In the records below, find the line containing "(0-1 scale already)" and the line containing "Visual Motifs +"; please repeat exactly the lines from one to the other, both included, and nothing more.

Before-and-after change data.
+ + + + + + +
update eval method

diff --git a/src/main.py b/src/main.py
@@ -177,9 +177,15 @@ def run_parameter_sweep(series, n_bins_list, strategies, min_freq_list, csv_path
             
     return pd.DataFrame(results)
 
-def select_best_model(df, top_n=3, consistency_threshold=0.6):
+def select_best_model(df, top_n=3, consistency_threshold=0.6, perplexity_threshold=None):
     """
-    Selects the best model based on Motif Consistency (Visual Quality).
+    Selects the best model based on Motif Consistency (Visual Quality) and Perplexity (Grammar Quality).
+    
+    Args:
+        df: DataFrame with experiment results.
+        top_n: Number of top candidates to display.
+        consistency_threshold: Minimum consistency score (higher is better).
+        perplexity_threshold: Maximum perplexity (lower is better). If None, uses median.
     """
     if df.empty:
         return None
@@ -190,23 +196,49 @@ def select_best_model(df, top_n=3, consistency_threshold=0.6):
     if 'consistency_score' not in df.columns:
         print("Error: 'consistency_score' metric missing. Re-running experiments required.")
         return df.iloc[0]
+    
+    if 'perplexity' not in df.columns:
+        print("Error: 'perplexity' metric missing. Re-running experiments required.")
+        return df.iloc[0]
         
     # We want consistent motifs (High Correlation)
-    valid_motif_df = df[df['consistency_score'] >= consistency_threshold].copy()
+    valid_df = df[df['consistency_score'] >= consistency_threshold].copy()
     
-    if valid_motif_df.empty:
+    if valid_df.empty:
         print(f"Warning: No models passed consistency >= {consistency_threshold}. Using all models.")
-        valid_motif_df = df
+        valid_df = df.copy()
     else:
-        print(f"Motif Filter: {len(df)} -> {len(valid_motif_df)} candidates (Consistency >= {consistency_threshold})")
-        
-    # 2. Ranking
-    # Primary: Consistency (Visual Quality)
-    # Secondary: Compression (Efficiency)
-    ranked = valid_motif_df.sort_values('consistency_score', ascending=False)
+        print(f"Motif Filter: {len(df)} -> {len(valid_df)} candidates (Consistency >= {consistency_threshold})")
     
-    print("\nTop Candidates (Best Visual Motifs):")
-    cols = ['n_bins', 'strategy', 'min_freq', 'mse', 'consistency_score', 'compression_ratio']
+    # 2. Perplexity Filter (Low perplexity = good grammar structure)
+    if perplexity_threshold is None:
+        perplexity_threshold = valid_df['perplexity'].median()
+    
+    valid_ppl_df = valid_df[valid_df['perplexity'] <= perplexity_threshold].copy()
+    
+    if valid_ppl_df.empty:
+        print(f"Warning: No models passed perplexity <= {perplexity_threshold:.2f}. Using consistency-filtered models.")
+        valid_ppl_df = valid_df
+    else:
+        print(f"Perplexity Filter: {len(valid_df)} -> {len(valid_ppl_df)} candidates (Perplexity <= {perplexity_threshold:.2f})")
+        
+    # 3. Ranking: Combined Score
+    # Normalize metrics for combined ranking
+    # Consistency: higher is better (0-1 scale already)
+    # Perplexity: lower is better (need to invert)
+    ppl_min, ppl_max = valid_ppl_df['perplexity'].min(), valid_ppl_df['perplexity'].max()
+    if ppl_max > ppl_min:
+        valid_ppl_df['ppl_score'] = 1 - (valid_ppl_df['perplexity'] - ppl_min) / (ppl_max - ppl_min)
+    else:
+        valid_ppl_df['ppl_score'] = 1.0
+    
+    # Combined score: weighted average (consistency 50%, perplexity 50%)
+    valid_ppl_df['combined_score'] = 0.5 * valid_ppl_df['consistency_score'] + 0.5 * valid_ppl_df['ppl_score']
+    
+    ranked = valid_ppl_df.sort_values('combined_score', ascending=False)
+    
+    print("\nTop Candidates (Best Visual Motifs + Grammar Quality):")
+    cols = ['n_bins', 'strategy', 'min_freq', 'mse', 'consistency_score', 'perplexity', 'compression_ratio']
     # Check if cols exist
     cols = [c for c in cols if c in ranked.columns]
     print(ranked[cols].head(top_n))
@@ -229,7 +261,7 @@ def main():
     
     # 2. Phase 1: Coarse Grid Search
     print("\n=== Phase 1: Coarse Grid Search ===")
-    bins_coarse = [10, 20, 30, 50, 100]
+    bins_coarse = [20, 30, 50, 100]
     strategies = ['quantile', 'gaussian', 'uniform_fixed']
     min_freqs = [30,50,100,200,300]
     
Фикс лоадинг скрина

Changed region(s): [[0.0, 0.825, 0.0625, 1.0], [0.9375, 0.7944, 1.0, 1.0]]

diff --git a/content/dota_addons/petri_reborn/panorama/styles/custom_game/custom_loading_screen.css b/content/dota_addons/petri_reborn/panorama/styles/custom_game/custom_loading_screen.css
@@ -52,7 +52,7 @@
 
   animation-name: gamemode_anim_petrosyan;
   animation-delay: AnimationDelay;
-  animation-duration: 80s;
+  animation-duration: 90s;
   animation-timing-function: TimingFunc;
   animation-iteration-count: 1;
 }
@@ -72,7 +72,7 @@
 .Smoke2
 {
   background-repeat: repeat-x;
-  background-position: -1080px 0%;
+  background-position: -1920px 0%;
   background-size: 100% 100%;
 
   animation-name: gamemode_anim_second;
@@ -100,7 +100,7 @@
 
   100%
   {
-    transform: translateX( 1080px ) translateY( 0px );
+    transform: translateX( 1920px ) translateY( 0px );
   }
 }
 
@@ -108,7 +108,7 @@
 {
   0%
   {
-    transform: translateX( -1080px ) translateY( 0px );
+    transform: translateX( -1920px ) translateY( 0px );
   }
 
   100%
+ + + + + + +
Solved problem.
+    # Consistency: higher is better (0-1 scale already)
+    # Perplexity: lower is better (need to invert)
+    ppl_min, ppl_max = valid_ppl_df['perplexity'].min(), valid_ppl_df['perplexity'].max()
+    if ppl_max > ppl_min:
+        valid_ppl_df['ppl_score'] = 1 - (valid_ppl_df['perplexity'] - ppl_min) / (ppl_max - ppl_min)
+    else:
+        valid_ppl_df['ppl_score'] = 1.0
+    
+    # Combined score: weighted average (consistency 50%, perplexity 50%)
+    valid_ppl_df['combined_score'] = 0.5 * valid_ppl_df['consistency_score'] + 0.5 * valid_ppl_df['ppl_score']
+    
+    ranked = valid_ppl_df.sort_values('combined_score', ascending=False)
+    
+    print("\nTop Candidates (Best Visual Motifs + Grammar Quality):")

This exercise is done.